##### Dataset records #####
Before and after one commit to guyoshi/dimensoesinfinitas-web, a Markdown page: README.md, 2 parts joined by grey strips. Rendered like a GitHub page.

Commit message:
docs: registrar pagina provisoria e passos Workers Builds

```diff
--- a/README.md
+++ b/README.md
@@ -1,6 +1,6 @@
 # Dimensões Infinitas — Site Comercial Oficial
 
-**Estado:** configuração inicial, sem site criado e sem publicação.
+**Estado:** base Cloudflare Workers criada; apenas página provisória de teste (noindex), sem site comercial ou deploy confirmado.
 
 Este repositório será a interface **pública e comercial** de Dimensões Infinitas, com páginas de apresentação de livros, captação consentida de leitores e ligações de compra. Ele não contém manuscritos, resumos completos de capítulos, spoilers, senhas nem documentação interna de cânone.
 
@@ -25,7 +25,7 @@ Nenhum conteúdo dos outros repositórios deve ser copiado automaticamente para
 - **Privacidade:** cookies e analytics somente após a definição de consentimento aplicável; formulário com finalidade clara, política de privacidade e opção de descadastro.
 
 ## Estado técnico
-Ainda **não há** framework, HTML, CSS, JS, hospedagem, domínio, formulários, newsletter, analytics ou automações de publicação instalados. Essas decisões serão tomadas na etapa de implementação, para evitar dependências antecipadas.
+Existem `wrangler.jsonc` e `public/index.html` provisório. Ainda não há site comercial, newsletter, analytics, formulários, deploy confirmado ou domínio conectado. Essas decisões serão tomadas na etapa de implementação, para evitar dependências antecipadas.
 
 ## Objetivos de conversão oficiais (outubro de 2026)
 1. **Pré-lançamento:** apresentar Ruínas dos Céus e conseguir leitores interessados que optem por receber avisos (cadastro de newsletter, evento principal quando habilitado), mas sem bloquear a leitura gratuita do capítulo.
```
#####
Aim of the task:
Return every record, leaving each line exactly as it was given.

Your response:
Before and after one commit to guyoshi/dimensoesinfinitas-web, a Markdown page: README.md, 2 parts joined by grey strips. Rendered like a GitHub page.

Commit message:
docs: registrar pagina provisoria e passos Workers Builds

```diff
--- a/README.md
+++ b/README.md
@@ -1,6 +1,6 @@
 # Dimensões Infinitas — Site Comercial Oficial
 
-**Estado:** configuração inicial, sem site criado e sem publicação.
+**Estado:** base Cloudflare Workers criada; apenas página provisória de teste (noindex), sem site comercial ou deploy confirmado.
 
 Este repositório será a interface **pública e comercial** de Dimensões Infinitas, com páginas de apresentação de livros, captação consentida de leitores e ligações de compra. Ele não contém manuscritos, resumos completos de capítulos, spoilers, senhas nem documentação interna de cânone.
 
@@ -25,7 +25,7 @@ Nenhum conteúdo dos outros repositórios deve ser copiado automaticamente para
 - **Privacidade:** cookies e analytics somente após a definição de consentimento aplicável; formulário com finalidade clara, política de privacidade e opção de descadastro.
 
 ## Estado técnico
-Ainda **não há** framework, HTML, CSS, JS, hospedagem, domínio, formulários, newsletter, analytics ou automações de publicação instalados. Essas decisões serão tomadas na etapa de implementação, para evitar dependências antecipadas.
+Existem `wrangler.jsonc` e `public/index.html` provisório. Ainda não há site comercial, newsletter, analytics, formulários, deploy confirmado ou domínio conectado. Essas decisões serão tomadas na etapa de implementação, para evitar dependências antecipadas.
 
 ## Objetivos de conversão oficiais (outubro de 2026)
 1. **Pré-lançamento:** apresentar Ruínas dos Céus e conseguir leitores interessados que optem por receber avisos (cadastro de newsletter, evento principal quando habilitado), mas sem bloquear a leitura gratuita do capítulo.
```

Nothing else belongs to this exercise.